A big, exquisite novel about friendship, betrayal, nostalgia, ideals, politics, and the world as it is.
One night, a phone rings in Paris. Adam learns that Mourad, once his closest friend, is dying. He quickly throws some clothes in a suitcase and takes the first flight out, to the homeland he fled twenty-five years ago. Although in exile Adam has become a respected historian, back among the milk-white mountains of the East his past catches up with him: his childhood friends have all taken different paths in life—and some have blood on their hands. Loyalty, identity, and the clash of cultures and beliefs are at the core of this long-awaited novel by the French literary giant Amin Maalouf.
‘There are novels which reverberate long after you’ve finished reading them. Amin Maalouf’s The Disoriented is such a novel.

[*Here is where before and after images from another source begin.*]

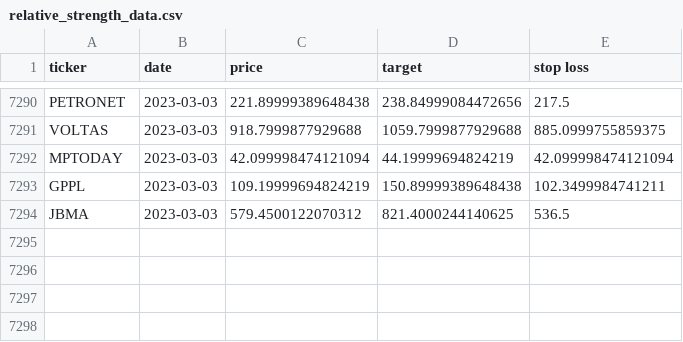
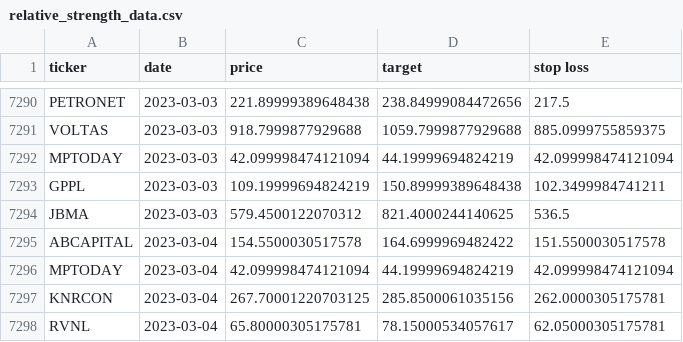
Before and after one commit to sswtlshth/ticker_data, a CSV file: output/relative_strength_data.csv, drawn as a sheet; only a part is shown, gaps mark what is left out.

Commit message:
automated script

```diff
--- a/output/relative_strength_data.csv
+++ b/output/relative_strength_data.csv
@@ -7294 +7294,5 @@ GPPL,2023-03-03,109.19999694824219,150.89999389648438,102.3499984741211
 JBMA,2023-03-03,579.4500122070312,821.4000244140625,536.5
+ABCAPITAL,2023-03-04,154.5500030517578,164.6999969482422,151.5500030517578
+MPTODAY,2023-03-04,42.099998474121094,44.19999694824219,42.099998474121094
+KNRCON,2023-03-04,267.70001220703125,285.8500061035156,262.0000305175781
+RVNL,2023-03-04,65.80000305175781,78.15000534057617,62.05000305175781
```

This is a voyage between the Orient and the West, the past and the present, as only the 1993 Goncourt Prize winner knows how to write it.’
‘Maalouf writes intriguing novels of exceptional quality.’
‘Amin Maalouf gives us a perfect look at the thoughts and feelings that can lead to emigration. One can only be impressed by the magnitude and the precision of his introspection.’
Le Monde des Livres
‘Maalouf’s new book, The Disoriented, marks his return to the novel with fanfare. It is a very endearing book.’
‘A big, exquisite novel about friendship, betrayal, nostalgia, ideals, politics, and the world as it is.’
Page des Libraires
‘Maalouf makes a rare incursion into the twentieth century, and he evokes his native Lebanon in a state of war, a painful subject which until now he had only touched upon.’
‘The great virtue of this beautiful novel is that it concedes a human element to war, that it unravels the Lebanese carpet to undo its knots and loosen its strings.’
‘Amin Maalouf has an intact love of Lebanon inside him, as well as ever-enduring suffering and great nostalgia for his youth, of which he has perhaps never spoken of as well as he has in this novel.’
Page des Libraires
‘Full of human warmth and told in an Oriental style, this is a sensitive reflection told through touching portraits.’
‘A great work, which explores the wounds of the exile and the compromises of those who stay.’
L’Amour des Livres